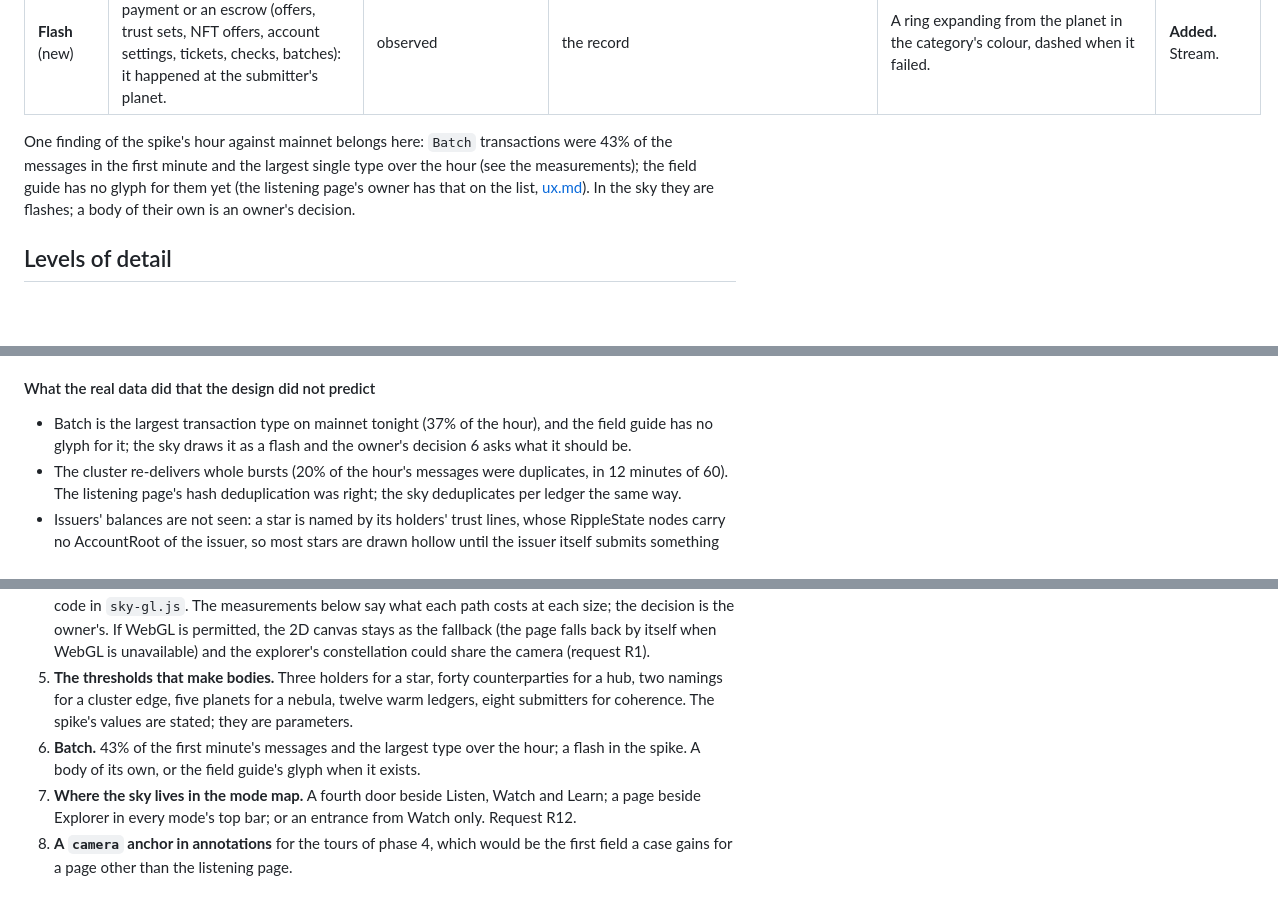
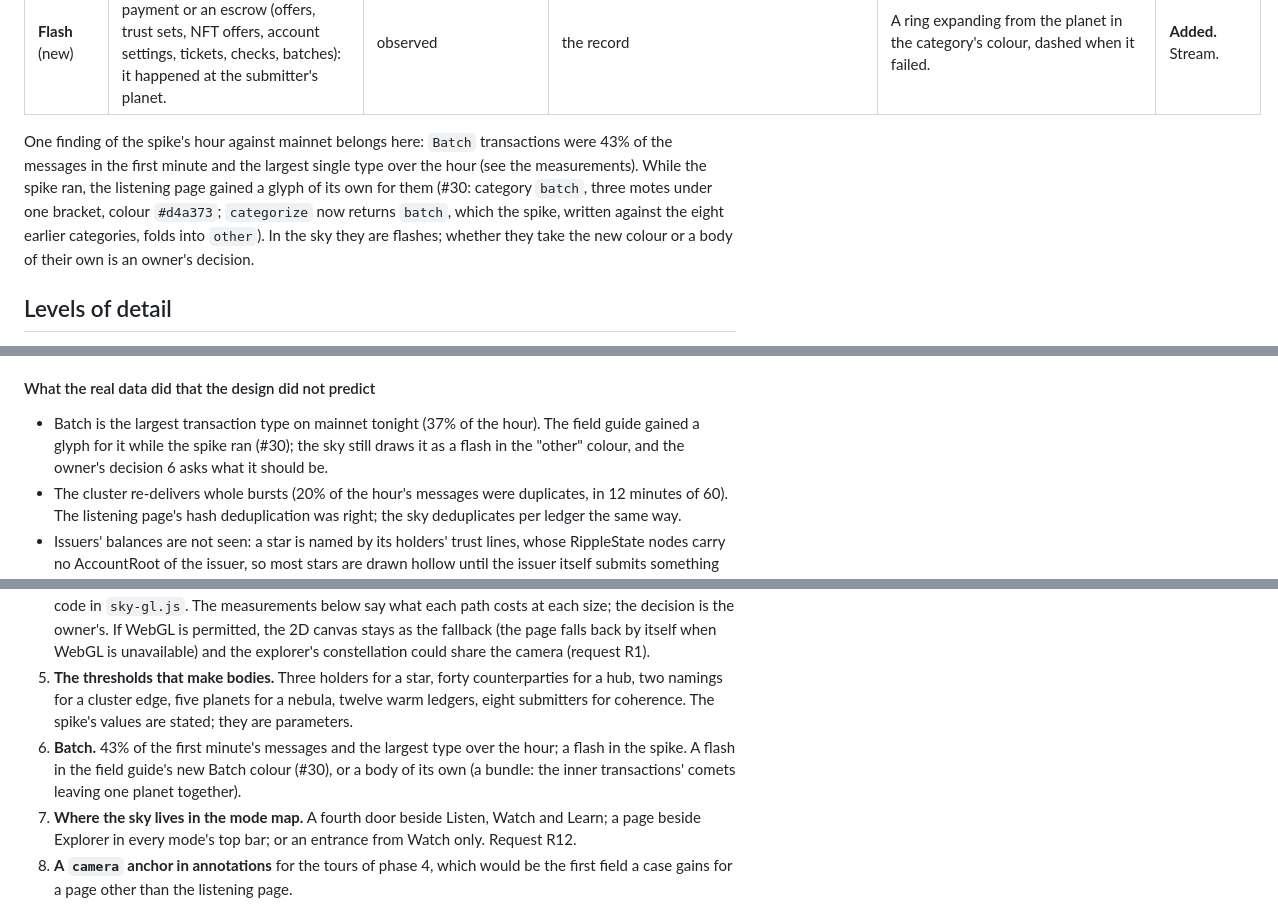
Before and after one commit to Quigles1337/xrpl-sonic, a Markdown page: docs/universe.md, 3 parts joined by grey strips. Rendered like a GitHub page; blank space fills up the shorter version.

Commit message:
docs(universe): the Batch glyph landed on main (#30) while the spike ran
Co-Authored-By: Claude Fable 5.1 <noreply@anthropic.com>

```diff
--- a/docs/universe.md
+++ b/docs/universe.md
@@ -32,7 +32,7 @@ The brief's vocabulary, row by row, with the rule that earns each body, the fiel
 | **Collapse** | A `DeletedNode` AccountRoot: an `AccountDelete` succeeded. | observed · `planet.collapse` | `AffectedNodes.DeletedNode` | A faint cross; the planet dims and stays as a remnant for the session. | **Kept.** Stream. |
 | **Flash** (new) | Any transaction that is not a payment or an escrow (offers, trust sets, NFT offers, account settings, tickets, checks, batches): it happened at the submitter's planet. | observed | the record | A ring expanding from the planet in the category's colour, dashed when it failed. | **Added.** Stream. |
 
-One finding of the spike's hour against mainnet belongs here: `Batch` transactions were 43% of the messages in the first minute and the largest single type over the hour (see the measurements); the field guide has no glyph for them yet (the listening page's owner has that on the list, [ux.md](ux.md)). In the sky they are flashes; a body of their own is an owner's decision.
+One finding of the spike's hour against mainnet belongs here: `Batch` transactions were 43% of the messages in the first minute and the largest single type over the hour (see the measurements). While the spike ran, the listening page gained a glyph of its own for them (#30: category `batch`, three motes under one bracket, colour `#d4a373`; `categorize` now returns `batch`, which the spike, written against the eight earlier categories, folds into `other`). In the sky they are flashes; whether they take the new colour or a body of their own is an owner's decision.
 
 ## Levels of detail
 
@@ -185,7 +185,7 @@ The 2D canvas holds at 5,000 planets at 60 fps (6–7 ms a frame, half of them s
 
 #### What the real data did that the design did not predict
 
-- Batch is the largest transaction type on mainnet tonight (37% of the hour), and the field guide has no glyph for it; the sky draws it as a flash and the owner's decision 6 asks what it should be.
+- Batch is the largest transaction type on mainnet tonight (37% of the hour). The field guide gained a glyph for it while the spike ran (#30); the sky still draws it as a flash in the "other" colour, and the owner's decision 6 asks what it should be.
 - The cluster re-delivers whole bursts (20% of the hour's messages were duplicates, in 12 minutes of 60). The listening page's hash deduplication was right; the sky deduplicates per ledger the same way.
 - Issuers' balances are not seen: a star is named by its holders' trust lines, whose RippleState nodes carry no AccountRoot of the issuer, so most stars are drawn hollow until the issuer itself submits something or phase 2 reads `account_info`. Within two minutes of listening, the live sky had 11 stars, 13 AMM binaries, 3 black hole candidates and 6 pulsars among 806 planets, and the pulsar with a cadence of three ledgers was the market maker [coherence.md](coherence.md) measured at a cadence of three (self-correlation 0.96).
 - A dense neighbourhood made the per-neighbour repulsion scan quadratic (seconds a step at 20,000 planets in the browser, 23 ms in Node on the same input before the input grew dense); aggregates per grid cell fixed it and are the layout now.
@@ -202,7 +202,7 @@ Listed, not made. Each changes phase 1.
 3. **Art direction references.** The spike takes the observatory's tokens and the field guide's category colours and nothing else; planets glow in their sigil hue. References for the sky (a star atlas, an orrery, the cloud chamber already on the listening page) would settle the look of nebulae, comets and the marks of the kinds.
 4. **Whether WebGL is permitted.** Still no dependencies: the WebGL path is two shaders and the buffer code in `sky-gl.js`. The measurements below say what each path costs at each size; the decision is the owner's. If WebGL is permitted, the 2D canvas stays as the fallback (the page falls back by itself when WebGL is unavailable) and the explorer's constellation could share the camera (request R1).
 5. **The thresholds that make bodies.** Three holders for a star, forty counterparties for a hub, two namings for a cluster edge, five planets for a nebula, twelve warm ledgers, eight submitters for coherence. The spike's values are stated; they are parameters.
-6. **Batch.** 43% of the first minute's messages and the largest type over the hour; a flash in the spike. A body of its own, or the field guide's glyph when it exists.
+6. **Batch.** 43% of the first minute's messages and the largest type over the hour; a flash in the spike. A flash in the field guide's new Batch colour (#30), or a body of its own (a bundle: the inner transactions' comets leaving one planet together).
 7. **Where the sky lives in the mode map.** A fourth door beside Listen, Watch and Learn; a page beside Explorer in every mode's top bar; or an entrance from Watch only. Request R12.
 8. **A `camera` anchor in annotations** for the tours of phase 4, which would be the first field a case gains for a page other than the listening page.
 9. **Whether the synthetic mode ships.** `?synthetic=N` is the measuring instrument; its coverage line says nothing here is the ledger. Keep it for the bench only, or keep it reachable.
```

--------

Print the entries again exactly as they appear above. Do not print the pictures.

Output of the task:
Before and after one commit to Quigles1337/xrpl-sonic, a Markdown page: docs/universe.md, 3 parts joined by grey strips. Rendered like a GitHub page; blank space fills up the shorter version.

Commit message:
docs(universe): the Batch glyph landed on main (#30) while the spike ran
Co-Authored-By: Claude Fable 5.1 <noreply@anthropic.com>

```diff
--- a/docs/universe.md
+++ b/docs/universe.md
@@ -32,7 +32,7 @@ The brief's vocabulary, row by row, with the rule that earns each body, the fiel
 | **Collapse** | A `DeletedNode` AccountRoot: an `AccountDelete` succeeded. | observed · `planet.collapse` | `AffectedNodes.DeletedNode` | A faint cross; the planet dims and stays as a remnant for the session. | **Kept.** Stream. |
 | **Flash** (new) | Any transaction that is not a payment or an escrow (offers, trust sets, NFT offers, account settings, tickets, checks, batches): it happened at the submitter's planet. | observed | the record | A ring expanding from the planet in the category's colour, dashed when it failed. | **Added.** Stream. |
 
-One finding of the spike's hour against mainnet belongs here: `Batch` transactions were 43% of the messages in the first minute and the largest single type over the hour (see the measurements); the field guide has no glyph for them yet (the listening page's owner has that on the list, [ux.md](ux.md)). In the sky they are flashes; a body of their own is an owner's decision.
+One finding of the spike's hour against mainnet belongs here: `Batch` transactions were 43% of the messages in the first minute and the largest single type over the hour (see the measurements). While the spike ran, the listening page gained a glyph of its own for them (#30: category `batch`, three motes under one bracket, colour `#d4a373`; `categorize` now returns `batch`, which the spike, written against the eight earlier categories, folds into `other`). In the sky they are flashes; whether they take the new colour or a body of their own is an owner's decision.
 
 ## Levels of detail
 
@@ -185,7 +185,7 @@ The 2D canvas holds at 5,000 planets at 60 fps (6–7 ms a frame, half of them s
 
 #### What the real data did that the design did not predict
 
-- Batch is the largest transaction type on mainnet tonight (37% of the hour), and the field guide has no glyph for it; the sky draws it as a flash and the owner's decision 6 asks what it should be.
+- Batch is the largest transaction type on mainnet tonight (37% of the hour). The field guide gained a glyph for it while the spike ran (#30); the sky still draws it as a flash in the "other" colour, and the owner's decision 6 asks what it should be.
 - The cluster re-delivers whole bursts (20% of the hour's messages were duplicates, in 12 minutes of 60). The listening page's hash deduplication was right; the sky deduplicates per ledger the same way.
 - Issuers' balances are not seen: a star is named by its holders' trust lines, whose RippleState nodes carry no AccountRoot of the issuer, so most stars are drawn hollow until the issuer itself submits something or phase 2 reads `account_info`. Within two minutes of listening, the live sky had 11 stars, 13 AMM binaries, 3 black hole candidates and 6 pulsars among 806 planets, and the pulsar with a cadence of three ledgers was the market maker [coherence.md](coherence.md) measured at a cadence of three (self-correlation 0.96).
 - A dense neighbourhood made the per-neighbour repulsion scan quadratic (seconds a step at 20,000 planets in the browser, 23 ms in Node on the same input before the input grew dense); aggregates per grid cell fixed it and are the layout now.
@@ -202,7 +202,7 @@ Listed, not made. Each changes phase 1.
 3. **Art direction references.** The spike takes the observatory's tokens and the field guide's category colours and nothing else; planets glow in their sigil hue. References for the sky (a star atlas, an orrery, the cloud chamber already on the listening page) would settle the look of nebulae, comets and the marks of the kinds.
 4. **Whether WebGL is permitted.** Still no dependencies: the WebGL path is two shaders and the buffer code in `sky-gl.js`. The measurements below say what each path costs at each size; the decision is the owner's. If WebGL is permitted, the 2D canvas stays as the fallback (the page falls back by itself when WebGL is unavailable) and the explorer's constellation could share the camera (request R1).
 5. **The thresholds that make bodies.** Three holders for a star, forty counterparties for a hub, two namings for a cluster edge, five planets for a nebula, twelve warm ledgers, eight submitters for coherence. The spike's values are stated; they are parameters.
-6. **Batch.** 43% of the first minute's messages and the largest type over the hour; a flash in the spike. A body of its own, or the field guide's glyph when it exists.
+6. **Batch.** 43% of the first minute's messages and the largest type over the hour; a flash in the spike. A flash in the field guide's new Batch colour (#30), or a body of its own (a bundle: the inner transactions' comets leaving one planet together).
 7. **Where the sky lives in the mode map.** A fourth door beside Listen, Watch and Learn; a page beside Explorer in every mode's top bar; or an entrance from Watch only. Request R12.
 8. **A `camera` anchor in annotations** for the tours of phase 4, which would be the first field a case gains for a page other than the listening page.
 9. **Whether the synthetic mode ships.** `?synthetic=N` is the measuring instrument; its coverage line says nothing here is the ledger. Keep it for the bench only, or keep it reachable.
```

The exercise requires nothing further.